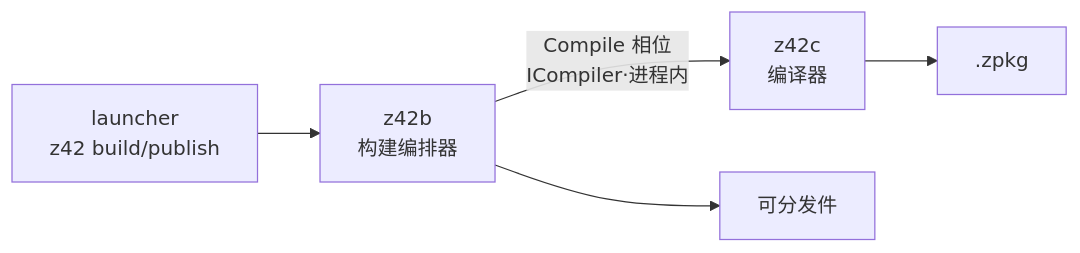
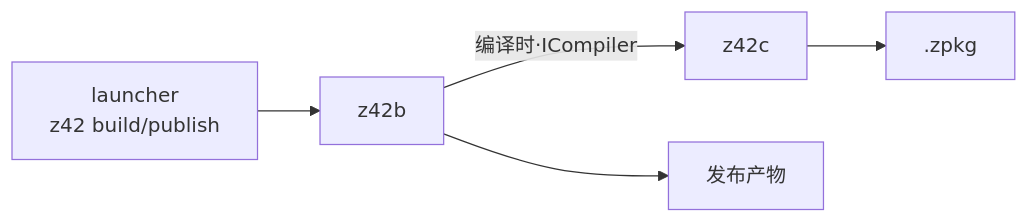
One commit to z42-lang/z42 changed the first of 3 diagrams in docs/book/src/compiler/architecture.md. Above: the diagram before and after it, drawn with Mermaid. The commit also changed other lines of this file and 2 other files, not shown here.

````diff
--- a/docs/book/src/compiler/architecture.md
+++ b/docs/book/src/compiler/architecture.md
@@ -17,7 +11,7 @@
 ```mermaid
 graph LR
-    L[launcher<br/>z42 build/publish] --> B[z42b<br/>构建编排器]
-    B -->|Compile 相位<br/>ICompiler·进程内| C[z42c<br/>编译器]
+    L[launcher<br/>z42 build/publish] --> B[z42b]
+    B -->|编译时·ICompiler| C[z42c]
     C --> ZP[.zpkg]
-    B --> DIST[可分发件]
+    B --> DIST[发布产物]
 ```
````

- - -

**GOAL OF THE EXERCISE:**
Each line above should be output exactly, apart from the pictures.

**EXPECTED OUTPUT:**
One commit to z42-lang/z42 changed the first of 3 diagrams in docs/book/src/compiler/architecture.md. Above: the diagram before and after it, drawn with Mermaid. The commit also changed other lines of this file and 2 other files, not shown here.

````diff
--- a/docs/book/src/compiler/architecture.md
+++ b/docs/book/src/compiler/architecture.md
@@ -17,7 +11,7 @@
 ```mermaid
 graph LR
-    L[launcher<br/>z42 build/publish] --> B[z42b<br/>构建编排器]
-    B -->|Compile 相位<br/>ICompiler·进程内| C[z42c<br/>编译器]
+    L[launcher<br/>z42 build/publish] --> B[z42b]
+    B -->|编译时·ICompiler| C[z42c]
     C --> ZP[.zpkg]
-    B --> DIST[可分发件]
+    B --> DIST[发布产物]
 ```
````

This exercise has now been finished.